Across all lines of the entries, tally those with the word "files" in them. The reply is the tally, by itself.

============================================================

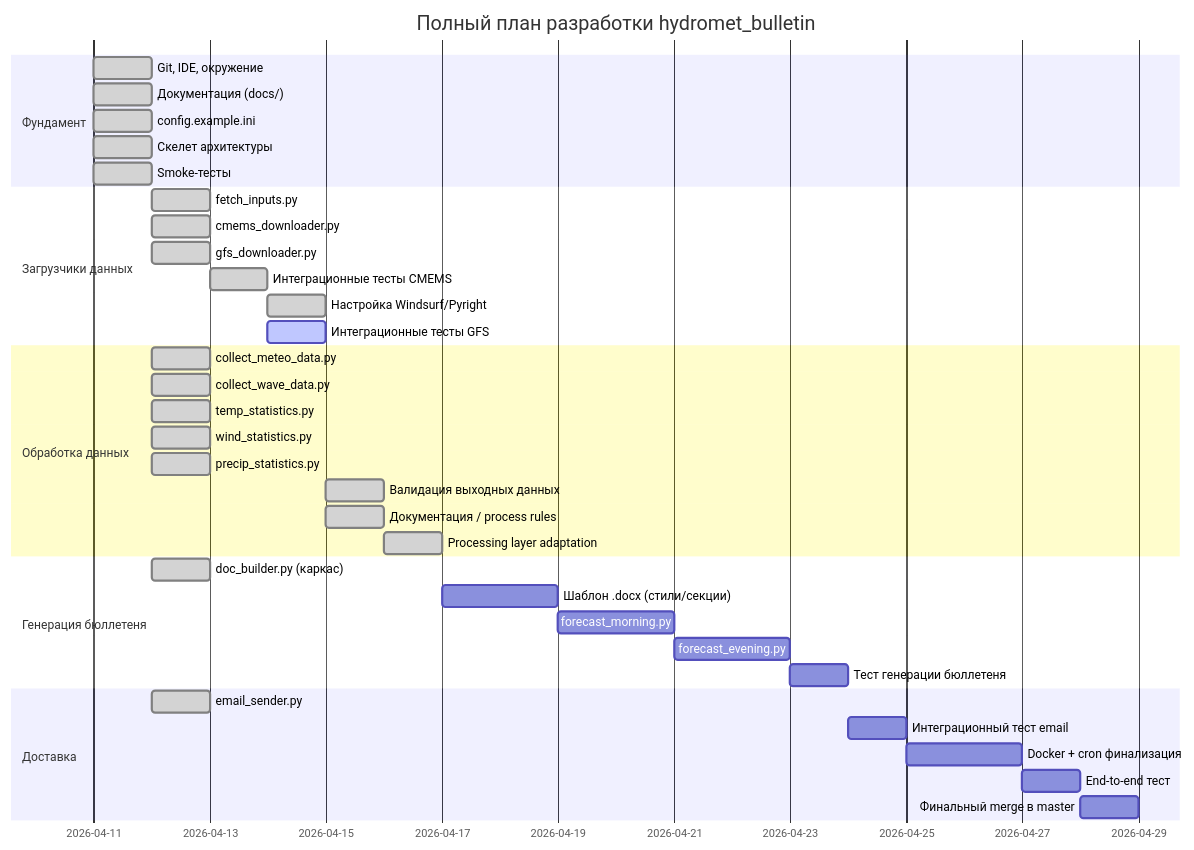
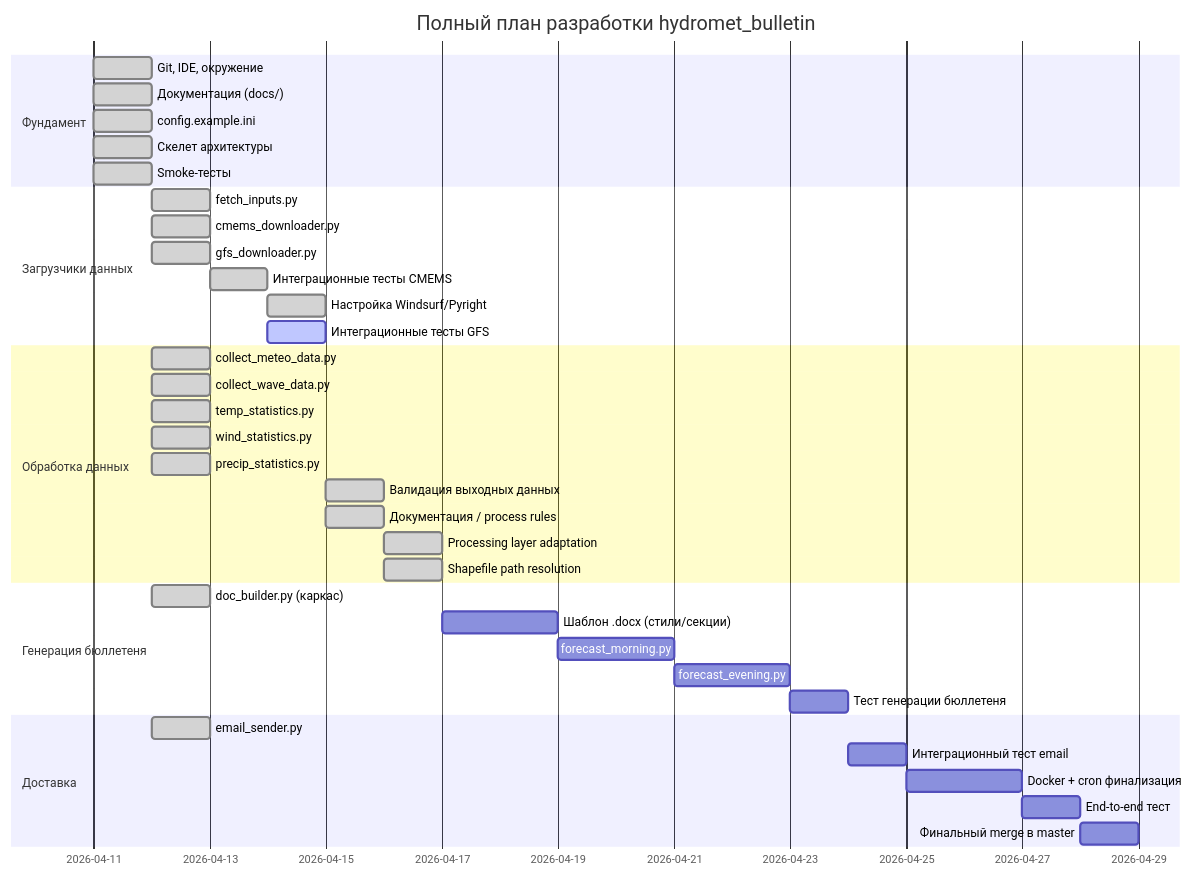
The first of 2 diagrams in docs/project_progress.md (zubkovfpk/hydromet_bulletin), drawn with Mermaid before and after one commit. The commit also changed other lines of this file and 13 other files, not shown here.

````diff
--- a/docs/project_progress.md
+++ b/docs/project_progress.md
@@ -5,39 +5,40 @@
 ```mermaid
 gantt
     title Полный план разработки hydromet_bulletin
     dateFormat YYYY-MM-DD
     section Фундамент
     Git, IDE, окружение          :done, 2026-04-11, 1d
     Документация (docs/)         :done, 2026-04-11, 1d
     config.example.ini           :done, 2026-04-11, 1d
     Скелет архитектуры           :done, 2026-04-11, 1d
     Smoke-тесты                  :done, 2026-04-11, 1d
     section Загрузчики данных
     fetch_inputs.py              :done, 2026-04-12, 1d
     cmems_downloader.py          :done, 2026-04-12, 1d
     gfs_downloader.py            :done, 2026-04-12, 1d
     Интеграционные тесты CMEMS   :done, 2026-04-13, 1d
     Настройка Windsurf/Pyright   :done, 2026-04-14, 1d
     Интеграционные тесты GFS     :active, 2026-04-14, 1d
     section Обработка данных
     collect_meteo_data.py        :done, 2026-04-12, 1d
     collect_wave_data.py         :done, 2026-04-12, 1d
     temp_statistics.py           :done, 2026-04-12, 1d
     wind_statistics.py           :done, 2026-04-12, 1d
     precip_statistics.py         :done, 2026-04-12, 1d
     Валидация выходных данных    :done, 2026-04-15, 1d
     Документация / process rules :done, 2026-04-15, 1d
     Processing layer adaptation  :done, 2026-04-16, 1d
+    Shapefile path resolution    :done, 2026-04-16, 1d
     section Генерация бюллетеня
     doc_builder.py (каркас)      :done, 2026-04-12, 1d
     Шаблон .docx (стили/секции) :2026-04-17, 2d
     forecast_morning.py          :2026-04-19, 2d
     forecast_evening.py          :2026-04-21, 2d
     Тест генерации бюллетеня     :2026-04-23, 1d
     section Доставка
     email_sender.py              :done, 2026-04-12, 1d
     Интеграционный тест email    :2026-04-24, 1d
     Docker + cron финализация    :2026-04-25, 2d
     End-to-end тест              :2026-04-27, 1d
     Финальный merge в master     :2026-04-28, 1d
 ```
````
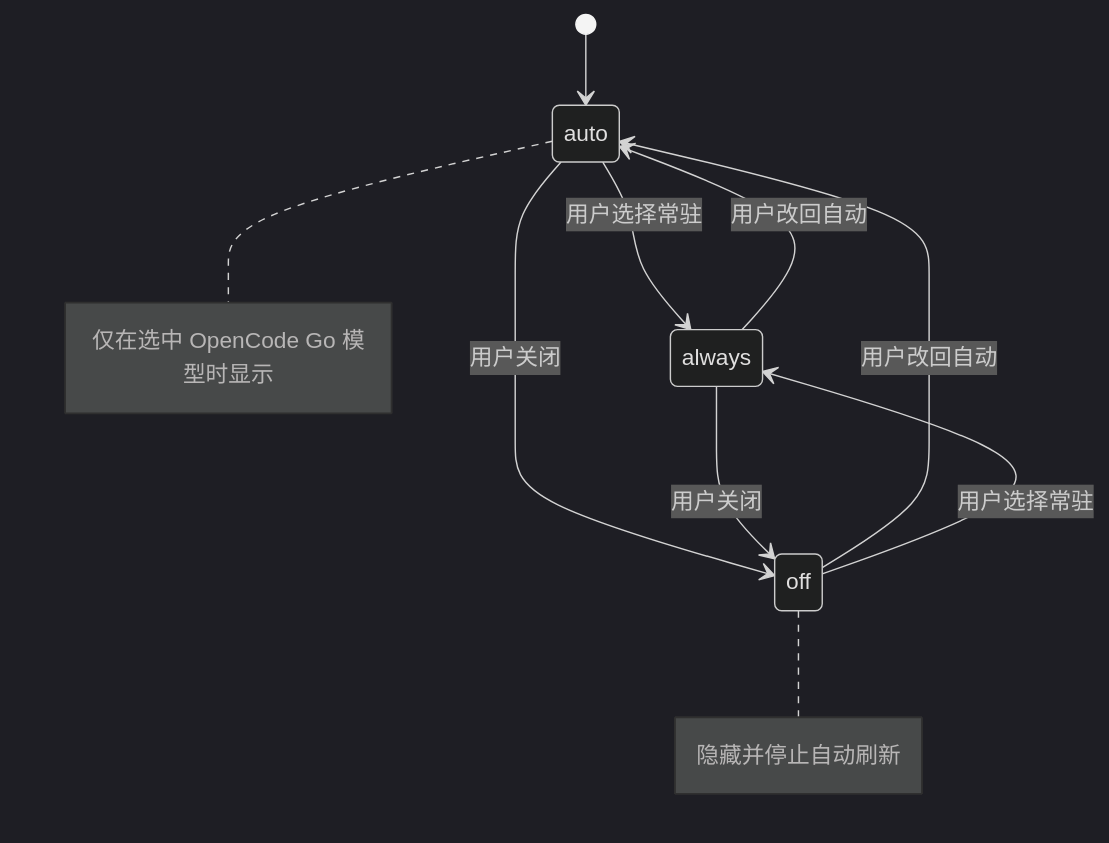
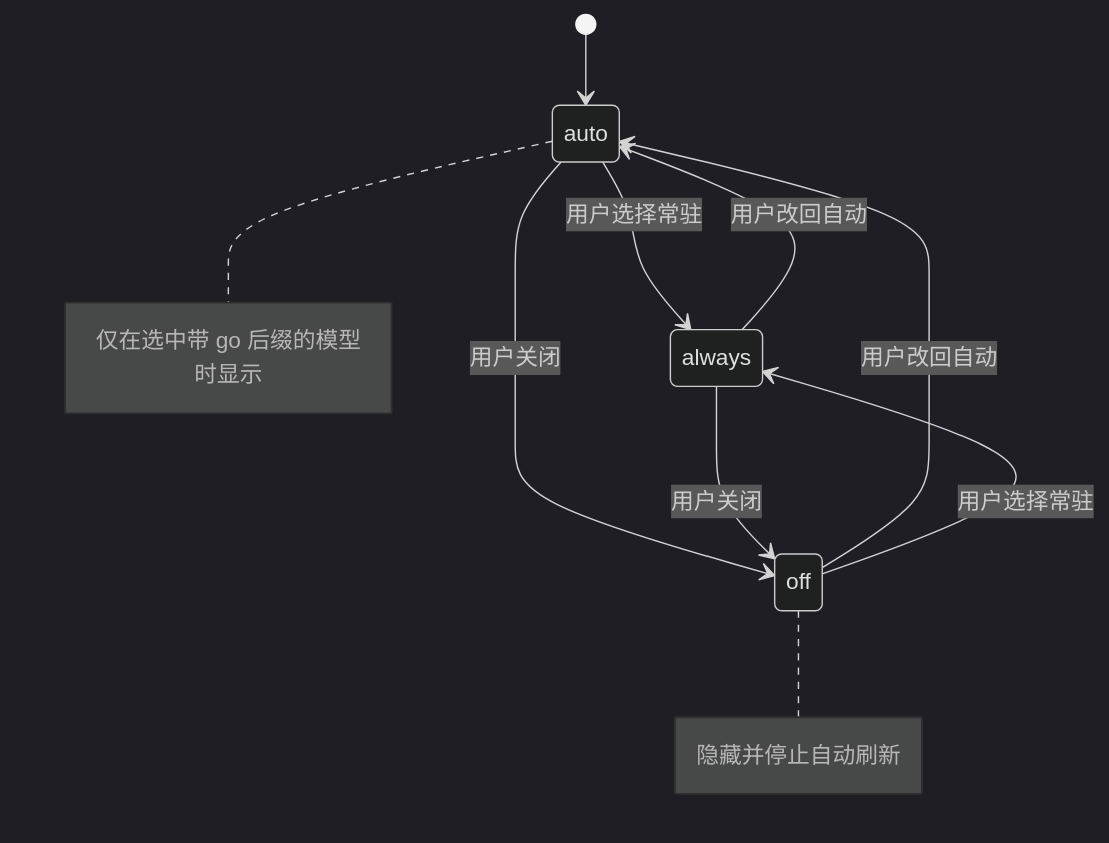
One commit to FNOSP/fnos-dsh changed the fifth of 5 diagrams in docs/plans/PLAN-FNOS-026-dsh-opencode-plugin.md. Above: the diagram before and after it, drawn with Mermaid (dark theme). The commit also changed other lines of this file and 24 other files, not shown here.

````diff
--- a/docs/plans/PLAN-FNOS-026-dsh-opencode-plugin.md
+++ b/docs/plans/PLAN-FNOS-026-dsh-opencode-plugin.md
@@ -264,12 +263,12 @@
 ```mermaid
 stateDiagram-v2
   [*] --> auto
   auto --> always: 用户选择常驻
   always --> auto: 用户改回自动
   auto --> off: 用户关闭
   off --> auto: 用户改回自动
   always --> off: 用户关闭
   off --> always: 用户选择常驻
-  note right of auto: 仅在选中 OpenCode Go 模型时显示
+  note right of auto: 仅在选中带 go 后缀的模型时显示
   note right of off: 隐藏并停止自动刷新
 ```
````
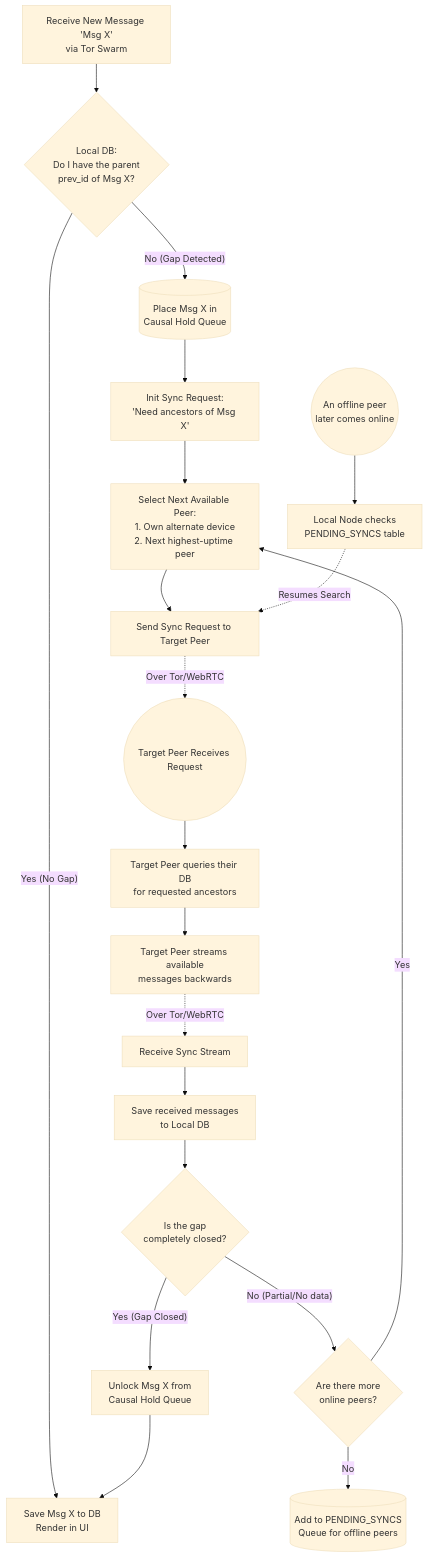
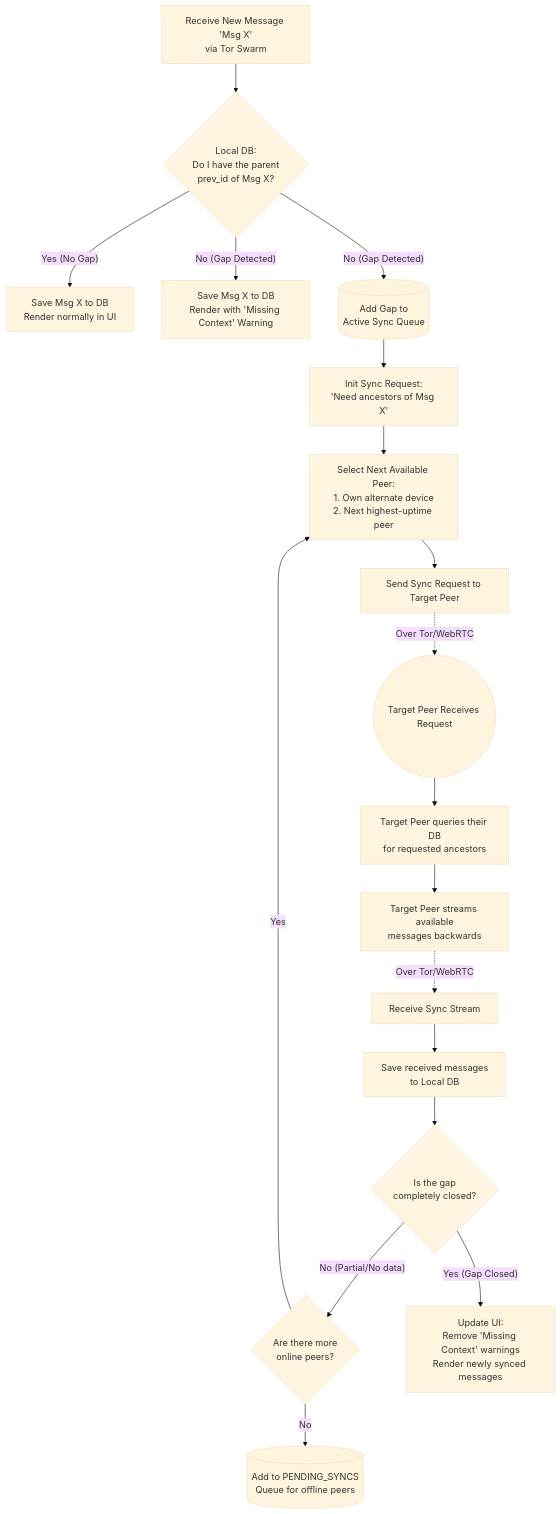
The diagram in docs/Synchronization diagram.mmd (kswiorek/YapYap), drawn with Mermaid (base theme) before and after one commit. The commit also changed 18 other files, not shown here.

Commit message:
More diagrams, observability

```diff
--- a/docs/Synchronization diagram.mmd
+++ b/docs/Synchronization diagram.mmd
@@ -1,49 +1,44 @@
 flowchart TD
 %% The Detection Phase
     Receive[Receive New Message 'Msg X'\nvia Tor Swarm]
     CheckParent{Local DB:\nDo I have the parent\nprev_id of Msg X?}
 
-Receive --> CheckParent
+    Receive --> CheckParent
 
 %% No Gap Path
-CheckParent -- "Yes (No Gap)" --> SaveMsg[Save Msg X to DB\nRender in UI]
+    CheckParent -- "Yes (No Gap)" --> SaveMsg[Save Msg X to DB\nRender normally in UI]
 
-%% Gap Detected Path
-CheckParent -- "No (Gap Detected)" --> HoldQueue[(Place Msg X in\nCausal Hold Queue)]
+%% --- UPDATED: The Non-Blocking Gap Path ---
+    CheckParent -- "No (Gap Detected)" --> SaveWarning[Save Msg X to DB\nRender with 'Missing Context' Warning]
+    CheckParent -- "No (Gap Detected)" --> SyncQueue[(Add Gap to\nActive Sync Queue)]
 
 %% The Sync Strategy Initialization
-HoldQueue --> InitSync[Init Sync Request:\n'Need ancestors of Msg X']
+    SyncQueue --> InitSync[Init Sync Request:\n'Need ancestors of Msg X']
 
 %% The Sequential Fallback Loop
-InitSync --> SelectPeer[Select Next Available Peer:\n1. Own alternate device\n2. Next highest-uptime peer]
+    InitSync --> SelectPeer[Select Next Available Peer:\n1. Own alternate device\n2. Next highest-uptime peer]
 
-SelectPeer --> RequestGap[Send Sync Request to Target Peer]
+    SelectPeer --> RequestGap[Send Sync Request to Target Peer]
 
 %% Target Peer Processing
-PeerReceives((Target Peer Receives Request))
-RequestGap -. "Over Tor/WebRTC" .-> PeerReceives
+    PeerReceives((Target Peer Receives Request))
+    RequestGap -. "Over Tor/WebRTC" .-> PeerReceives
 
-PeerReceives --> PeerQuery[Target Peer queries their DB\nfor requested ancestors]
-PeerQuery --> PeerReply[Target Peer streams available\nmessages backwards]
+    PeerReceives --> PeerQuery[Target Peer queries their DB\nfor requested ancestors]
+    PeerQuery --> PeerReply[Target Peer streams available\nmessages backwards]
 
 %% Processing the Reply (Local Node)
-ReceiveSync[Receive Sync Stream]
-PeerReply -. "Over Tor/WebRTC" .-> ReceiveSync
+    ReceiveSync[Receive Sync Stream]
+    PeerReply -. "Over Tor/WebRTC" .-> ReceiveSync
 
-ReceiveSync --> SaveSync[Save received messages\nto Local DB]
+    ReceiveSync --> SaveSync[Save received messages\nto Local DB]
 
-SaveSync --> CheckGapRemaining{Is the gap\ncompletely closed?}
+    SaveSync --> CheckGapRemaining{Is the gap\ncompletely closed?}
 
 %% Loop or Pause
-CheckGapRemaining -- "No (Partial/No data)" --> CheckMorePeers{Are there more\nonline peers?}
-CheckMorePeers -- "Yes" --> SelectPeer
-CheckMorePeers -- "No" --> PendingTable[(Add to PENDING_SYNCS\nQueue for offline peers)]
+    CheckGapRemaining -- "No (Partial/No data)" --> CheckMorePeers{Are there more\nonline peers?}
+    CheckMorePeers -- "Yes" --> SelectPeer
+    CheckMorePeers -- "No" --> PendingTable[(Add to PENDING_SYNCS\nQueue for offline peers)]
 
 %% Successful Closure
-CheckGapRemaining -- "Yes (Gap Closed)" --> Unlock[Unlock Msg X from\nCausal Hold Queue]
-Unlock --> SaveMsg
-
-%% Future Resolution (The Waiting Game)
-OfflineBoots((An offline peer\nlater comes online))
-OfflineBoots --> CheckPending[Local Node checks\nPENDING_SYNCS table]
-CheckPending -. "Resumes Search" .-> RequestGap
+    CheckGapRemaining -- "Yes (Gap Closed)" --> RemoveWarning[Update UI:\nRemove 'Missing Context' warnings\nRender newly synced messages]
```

============================================================

• EXPECTED ANSWER
3